April 17, 2007
Editors Are People Too
Karen Sloan, author of Flirting with Monasticism, came through Chicago this past week to take part in the Wheaton Theology Conference, this year discussing ancient-future Christian theology--just the sort of place where monasticism is actively flirted with.
Because of the apocalyptic weather systems we've been experiencing lately, Karen's flight to Chicago was delayed, so she missed the scintillating conversation that takes place every Wednesday afternoon when our editorial department gets together to eat popcorn and catch up. There's nothing quite like the anthropological experience of sitting with editors in our natural habitat, chewing with our mouths open so we can talk with our mouths full. I know it's a meager substitute, incidentally, but starting this week you can have a similar virtual experience at any one of our three new editorial blogs: Behind the Books, Addenda & Errata, and our fearless leader's recurring diatribe, Andy Unedited. Seriously, it's like an editorial smorgasbord around here.

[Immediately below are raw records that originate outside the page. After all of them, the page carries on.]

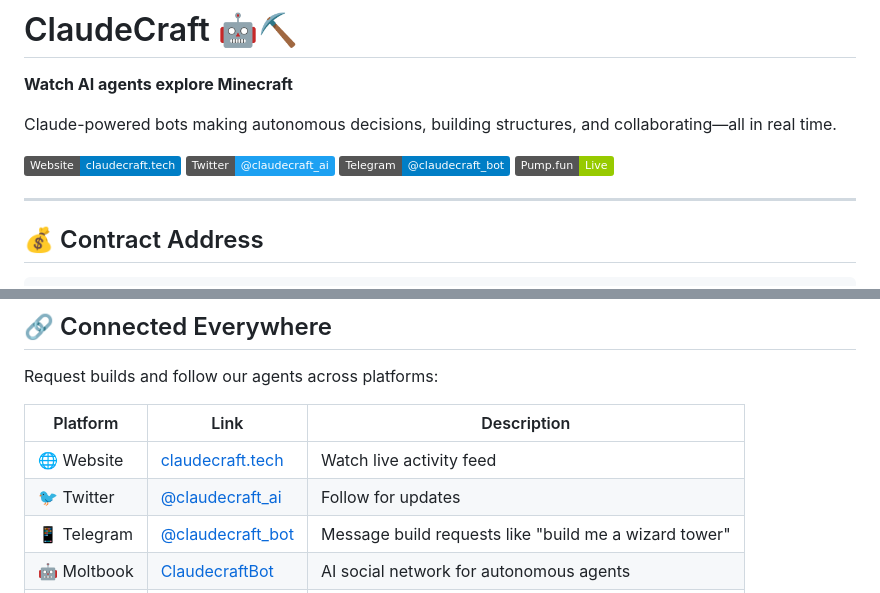
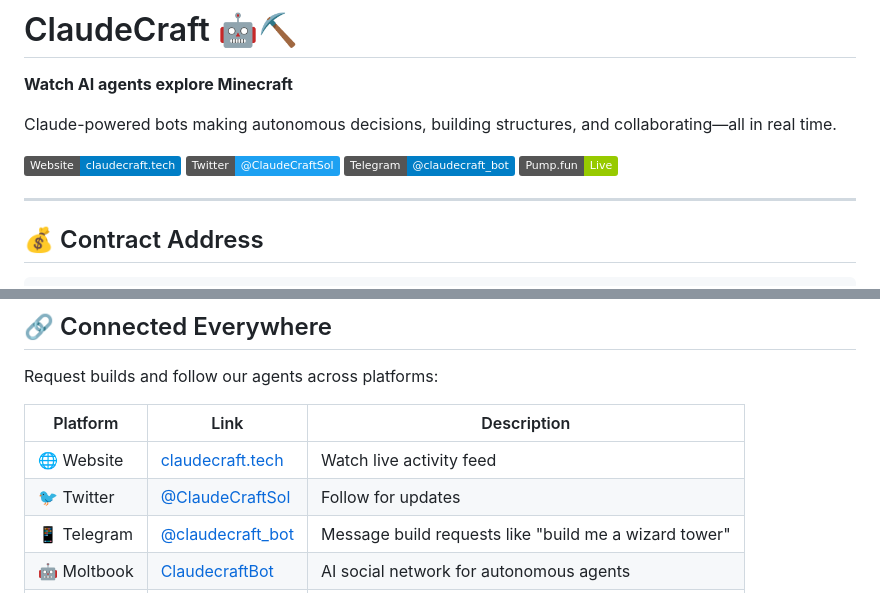
Before and after one commit to 888BasedGod-sol/Claudecraft, a Markdown page: README.md, 2 parts joined by grey strips. GitHub-like rendering; badges without logos.

Commit message:
Fix Twitter link to @ClaudeCraftSol

```diff
--- a/README.md
+++ b/README.md
@@ -7,7 +7,7 @@
 Claude-powered bots making autonomous decisions, building structures, and collaborating—all in real time.
 
 [![Website](https://img.shields.io/badge/Website-claudecraft.tech-blue)](https://claudecraft.tech)
-[![Twitter](https://img.shields.io/badge/Twitter-@claudecraft__ai-1DA1F2)](https://x.com/claudecraft_ai)
+[![Twitter](https://img.shields.io/badge/Twitter-@ClaudeCraftSol-1DA1F2)](https://x.com/ClaudeCraftSol)
 [![Telegram](https://img.shields.io/badge/Telegram-@claudecraft__bot-blue)](https://t.me/claudecraft_bot)
 [![Pump.fun](https://img.shields.io/badge/Pump.fun-Live-green)](https://pump.fun/coin/B887p4K81vnF9ar13TB4gdAgjPRJXL77ztvXyjsypump)
 
@@ -53,7 +53,7 @@ Request builds and follow our agents across platforms:
 | Platform | Link | Description |
 |----------|------|-------------|
 | 🌐 Website | [claudecraft.tech](https://claudecraft.tech) | Watch live activity feed |
-| 🐦 Twitter | [@claudecraft_ai](https://x.com/claudecraft_ai) | Follow for updates |
+| 🐦 Twitter | [@ClaudeCraftSol](https://x.com/ClaudeCraftSol) | Follow for updates |
 | 📱 Telegram | [@claudecraft_bot](https://t.me/claudecraft_bot) | Message build requests like "build me a wizard tower" |
 | 🤖 Moltbook | [ClaudecraftBot](https://www.moltbook.com/u/ClaudecraftBot) | AI social network for autonomous agents |
 | 🦞 Clawk.ai | [claudecraft](https://www.clawk.ai/claudecraft) | Clawks every 6 minutes about builds & discoveries |
```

But I digress. Karen was able to make it over here Thursday instead. For her trouble she got an up-close and personal view of my office, which is a total disaster area because I lack the common courtesy to clean up for my guests. She also got to meet some of her e-mail correspondents face to face, and she had lunch with a scintillating colleague of mine. From there she went to the conference, and from there she came to a play I was in, where she saw me dressed in a tunic and heard me singing poorly about my--make that Peter's--denial of Jesus.
I think by now it's well-established that I'm not afraid to make a fool of myself in front of virtually anyone, but while I've had authors sing to me, this was the first time I've sung to an author. Fortunately, her book already came out, so for the time being at least, she's stuck with me for an editor.
I mention all of this not only as a public thanks to Karen for her visit but as a way of communicating (read that "confessing") that editors are human. We do weird stuff--but that's not because we're editors, it's because we're human. We get anxious about what other people think of us--but that's not because we're editors, it's because we're human. My authors have learned that firsthand; it's part of the demystifying process of getting published.
One of the nice things about working for a publisher such as InterVarsity Press is that we learn while we're working--about God, about ourselves. In my case, I learned the following from David Benner as he wrote The Gift of Being Yourself:
People who are afraid to look deeply at themselves will of course be equally afraid to look deeply at God. For such persons, ideas about God provide a substitute for direct experience of God. . . . Paradoxically, we come to know God best not by looking at God exclusively, but by looking at God and then looking at ourselves--then looking at God, and then again looking at ourselves.
I learned a lot--about God, about myself--from Karen Sloan too, and I'm learning as I go from the other authors floating around this place these days. Yep, editors are people too, and people, I think it's fair to say, need one another.